Input data Start Marker

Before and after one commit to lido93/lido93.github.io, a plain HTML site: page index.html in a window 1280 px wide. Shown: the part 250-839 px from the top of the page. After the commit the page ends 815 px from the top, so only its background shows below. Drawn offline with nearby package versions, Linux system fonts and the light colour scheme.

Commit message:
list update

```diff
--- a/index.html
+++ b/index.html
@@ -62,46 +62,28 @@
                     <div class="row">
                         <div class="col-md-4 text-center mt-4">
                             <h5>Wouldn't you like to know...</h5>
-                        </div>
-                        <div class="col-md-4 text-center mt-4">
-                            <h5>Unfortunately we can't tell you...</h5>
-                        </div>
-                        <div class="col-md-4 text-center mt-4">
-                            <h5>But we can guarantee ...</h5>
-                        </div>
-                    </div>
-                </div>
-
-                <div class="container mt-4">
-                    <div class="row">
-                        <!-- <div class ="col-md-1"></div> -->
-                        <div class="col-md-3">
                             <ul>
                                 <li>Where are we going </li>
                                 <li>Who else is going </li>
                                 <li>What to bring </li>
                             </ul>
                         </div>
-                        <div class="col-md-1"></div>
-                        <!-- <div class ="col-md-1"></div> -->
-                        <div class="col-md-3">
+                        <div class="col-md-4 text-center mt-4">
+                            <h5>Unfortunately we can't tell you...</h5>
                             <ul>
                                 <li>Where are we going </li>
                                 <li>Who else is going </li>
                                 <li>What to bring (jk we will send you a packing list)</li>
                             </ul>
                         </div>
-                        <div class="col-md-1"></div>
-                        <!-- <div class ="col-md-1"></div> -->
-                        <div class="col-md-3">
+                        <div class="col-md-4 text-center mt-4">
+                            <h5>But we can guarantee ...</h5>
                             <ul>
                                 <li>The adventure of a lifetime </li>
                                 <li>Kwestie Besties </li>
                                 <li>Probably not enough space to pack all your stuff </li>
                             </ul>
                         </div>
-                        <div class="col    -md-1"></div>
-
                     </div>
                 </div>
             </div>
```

Input data End Marker

- Work to be completed -
Take from the material every line that holds "index".

- Answer section -
Before and after one commit to lido93/lido93.github.io, a plain HTML site: page index.html in a window 1280 px wide. Shown: the part 250-839 px from the top of the page. After the commit the page ends 815 px from the top, so only its background shows below. Drawn offline with nearby package versions, Linux system fonts and the light colour scheme.
--- a/index.html
+++ b/index.html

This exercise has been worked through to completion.